Tick Collars and Medication
After treating your dog or cat for ticks, use a medicated collar. Flea and tick collars, like those from Seresto, provide 8 months of prevention and treatment against parasites like ticks. Ticks are eliminated within 48 hours of use.
Your veterinarian may also prescribe a monthly tick prevention medication for your pet. Contact your vet for more information.
Products needed for Step 1D
Indoor Tick Treatment
If you have spotted even one tick in your home, we highly recommend you treat for ticks. Depending on the severity of the infestation, it can take weeks or even months to fully eliminate ticks from the home. By using a mixture of insecticides, you can prevent re-infestation.
There are a variety of indoor tick products to choose from. Liquid insecticides, like Tempo SC Ultra, are often mixed with water in a sprayer and applied around door and window frames, along baseboards, and in hard to reach areas around the home. Aerosol insecticides, like Precor 2625 Premise Spray, are pre-packaged in an aerosol can and sprayed lightly across carpets, furniture, drapes, and pet bedding. Tick dusts, like CimeXa Insecticide Dust, are applied around door and window frames, in cracks and crevices, along baseboards, and in hard to reach areas such as under the sink, after an insecticide has been used to prevent re-infestation.
All tick treatment products are to be used on the cracks, crevices, and voids of your home and should not be broadcast sprayed along your floors or walls.
We highly recommend the addition of an Insect Growth Regulator, or IGR, to your indoor tick treatment plan. IGRs act as birth control for ticks, preventing immature ticks from reaching sexual maturity and repopulating. Some insecticides have an IGR built-in while others require the addition of an IGR when mixed with water in a sprayer. Read the label of your product to determine if an insecticide includes an IGR, or give our customer service team a call at 1-866-581-7378 to learn more.
Use at least 1 insecticide and 1 IGR, if not all of the product types mentioned above, to control ticks indoors. Or, purchase an indoor flea and tick kit to receive the products you need in one discounted package.
Remember, ticks are biologically programmed to climb upward to look for their next host. Keep this in mind when treating your home. Be sure to check the backs and arms of furniture when treating for ticks.

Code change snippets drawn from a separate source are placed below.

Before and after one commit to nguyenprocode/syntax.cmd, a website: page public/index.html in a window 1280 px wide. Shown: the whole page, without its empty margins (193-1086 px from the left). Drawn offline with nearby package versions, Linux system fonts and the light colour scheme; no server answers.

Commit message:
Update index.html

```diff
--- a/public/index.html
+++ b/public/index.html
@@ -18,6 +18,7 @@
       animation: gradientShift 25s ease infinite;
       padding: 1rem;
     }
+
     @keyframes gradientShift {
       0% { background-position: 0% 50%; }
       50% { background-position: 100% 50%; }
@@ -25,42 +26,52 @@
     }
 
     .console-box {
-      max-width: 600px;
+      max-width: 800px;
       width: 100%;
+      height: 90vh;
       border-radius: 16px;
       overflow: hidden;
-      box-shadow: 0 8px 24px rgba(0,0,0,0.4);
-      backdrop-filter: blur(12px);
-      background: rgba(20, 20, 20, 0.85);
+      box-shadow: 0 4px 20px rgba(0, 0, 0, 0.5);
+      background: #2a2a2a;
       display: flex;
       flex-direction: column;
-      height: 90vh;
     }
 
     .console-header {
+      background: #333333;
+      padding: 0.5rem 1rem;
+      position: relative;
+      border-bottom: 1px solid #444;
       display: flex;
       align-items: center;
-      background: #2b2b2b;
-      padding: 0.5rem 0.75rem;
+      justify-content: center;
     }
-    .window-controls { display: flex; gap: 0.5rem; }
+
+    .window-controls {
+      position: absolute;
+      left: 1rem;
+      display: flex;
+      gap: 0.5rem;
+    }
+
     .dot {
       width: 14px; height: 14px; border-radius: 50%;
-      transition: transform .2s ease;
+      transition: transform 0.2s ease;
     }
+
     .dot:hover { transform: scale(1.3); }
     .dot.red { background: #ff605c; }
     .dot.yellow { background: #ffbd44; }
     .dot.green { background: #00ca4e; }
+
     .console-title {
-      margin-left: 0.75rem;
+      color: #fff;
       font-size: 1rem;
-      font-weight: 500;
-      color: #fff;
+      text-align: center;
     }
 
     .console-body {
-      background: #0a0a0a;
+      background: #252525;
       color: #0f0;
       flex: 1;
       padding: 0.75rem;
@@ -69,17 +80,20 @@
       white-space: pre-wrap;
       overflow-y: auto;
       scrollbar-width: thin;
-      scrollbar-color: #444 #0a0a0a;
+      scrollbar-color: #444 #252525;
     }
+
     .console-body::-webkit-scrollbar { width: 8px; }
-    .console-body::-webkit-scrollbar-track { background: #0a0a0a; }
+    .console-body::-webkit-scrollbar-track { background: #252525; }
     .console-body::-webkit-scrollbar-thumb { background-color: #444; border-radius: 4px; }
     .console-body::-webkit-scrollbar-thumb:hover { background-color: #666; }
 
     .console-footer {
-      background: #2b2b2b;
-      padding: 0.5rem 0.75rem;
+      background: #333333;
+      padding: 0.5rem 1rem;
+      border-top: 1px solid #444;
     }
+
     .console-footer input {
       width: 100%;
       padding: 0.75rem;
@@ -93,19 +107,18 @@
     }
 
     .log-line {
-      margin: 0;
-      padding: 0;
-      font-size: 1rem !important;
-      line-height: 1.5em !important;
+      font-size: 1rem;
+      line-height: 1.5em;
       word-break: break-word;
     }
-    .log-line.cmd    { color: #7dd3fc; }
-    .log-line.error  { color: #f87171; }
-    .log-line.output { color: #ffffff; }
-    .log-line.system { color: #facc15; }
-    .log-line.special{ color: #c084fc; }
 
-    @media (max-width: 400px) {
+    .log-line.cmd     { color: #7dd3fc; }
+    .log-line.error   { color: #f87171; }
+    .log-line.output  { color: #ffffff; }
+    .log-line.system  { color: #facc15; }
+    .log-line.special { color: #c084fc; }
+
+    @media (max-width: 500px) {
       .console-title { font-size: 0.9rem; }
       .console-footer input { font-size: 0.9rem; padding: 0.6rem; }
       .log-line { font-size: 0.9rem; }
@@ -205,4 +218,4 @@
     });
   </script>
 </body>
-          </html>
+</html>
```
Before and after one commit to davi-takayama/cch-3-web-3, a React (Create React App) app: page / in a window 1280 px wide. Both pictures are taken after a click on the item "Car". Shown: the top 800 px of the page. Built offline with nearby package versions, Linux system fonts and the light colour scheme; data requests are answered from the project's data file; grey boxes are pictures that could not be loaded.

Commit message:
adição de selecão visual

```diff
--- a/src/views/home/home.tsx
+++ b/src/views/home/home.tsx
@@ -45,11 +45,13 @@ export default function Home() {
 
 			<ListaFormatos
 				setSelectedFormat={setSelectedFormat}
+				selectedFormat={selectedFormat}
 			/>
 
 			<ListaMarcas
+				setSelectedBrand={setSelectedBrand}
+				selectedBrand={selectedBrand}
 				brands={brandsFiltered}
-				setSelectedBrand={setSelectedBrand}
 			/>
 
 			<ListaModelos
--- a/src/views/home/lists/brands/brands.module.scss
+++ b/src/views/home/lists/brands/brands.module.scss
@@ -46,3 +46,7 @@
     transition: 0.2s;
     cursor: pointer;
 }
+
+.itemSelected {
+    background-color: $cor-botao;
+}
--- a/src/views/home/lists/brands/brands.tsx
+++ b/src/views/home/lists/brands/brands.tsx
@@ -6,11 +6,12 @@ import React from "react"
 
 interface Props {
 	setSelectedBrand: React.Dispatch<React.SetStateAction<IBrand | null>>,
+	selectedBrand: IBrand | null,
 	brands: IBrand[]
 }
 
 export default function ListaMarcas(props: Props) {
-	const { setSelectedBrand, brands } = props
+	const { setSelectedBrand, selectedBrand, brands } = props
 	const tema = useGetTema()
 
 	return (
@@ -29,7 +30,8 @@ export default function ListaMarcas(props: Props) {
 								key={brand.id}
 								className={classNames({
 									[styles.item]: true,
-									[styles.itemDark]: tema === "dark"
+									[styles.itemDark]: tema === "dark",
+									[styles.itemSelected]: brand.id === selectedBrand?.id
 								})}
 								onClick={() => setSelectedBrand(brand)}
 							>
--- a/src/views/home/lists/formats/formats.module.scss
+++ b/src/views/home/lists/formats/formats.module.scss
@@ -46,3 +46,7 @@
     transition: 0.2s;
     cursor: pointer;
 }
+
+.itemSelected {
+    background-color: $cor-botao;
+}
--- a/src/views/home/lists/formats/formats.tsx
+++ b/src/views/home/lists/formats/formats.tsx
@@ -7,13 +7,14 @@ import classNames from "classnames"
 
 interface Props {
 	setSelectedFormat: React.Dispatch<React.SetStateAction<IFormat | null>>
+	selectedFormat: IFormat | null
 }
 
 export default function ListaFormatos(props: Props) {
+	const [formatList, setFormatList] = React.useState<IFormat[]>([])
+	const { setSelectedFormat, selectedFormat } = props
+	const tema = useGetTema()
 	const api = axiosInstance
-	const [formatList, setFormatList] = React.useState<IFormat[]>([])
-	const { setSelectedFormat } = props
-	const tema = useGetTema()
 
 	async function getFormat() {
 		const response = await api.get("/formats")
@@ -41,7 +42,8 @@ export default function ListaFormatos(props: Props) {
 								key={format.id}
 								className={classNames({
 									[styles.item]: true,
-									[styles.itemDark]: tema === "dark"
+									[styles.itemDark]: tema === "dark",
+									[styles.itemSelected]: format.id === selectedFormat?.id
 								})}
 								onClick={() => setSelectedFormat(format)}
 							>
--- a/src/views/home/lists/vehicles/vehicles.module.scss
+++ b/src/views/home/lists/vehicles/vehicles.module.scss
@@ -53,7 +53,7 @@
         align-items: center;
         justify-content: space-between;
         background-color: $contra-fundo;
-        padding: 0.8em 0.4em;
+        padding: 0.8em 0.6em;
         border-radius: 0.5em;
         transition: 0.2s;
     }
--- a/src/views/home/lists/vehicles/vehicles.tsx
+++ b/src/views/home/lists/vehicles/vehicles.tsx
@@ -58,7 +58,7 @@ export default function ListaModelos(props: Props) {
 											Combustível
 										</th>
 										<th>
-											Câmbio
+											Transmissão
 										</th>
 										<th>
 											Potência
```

Re-treat as often as the product labels indicate until there are no more signs of ticks in the home. It may take several treatments to eliminate ticks from the home so have patience and be diligent.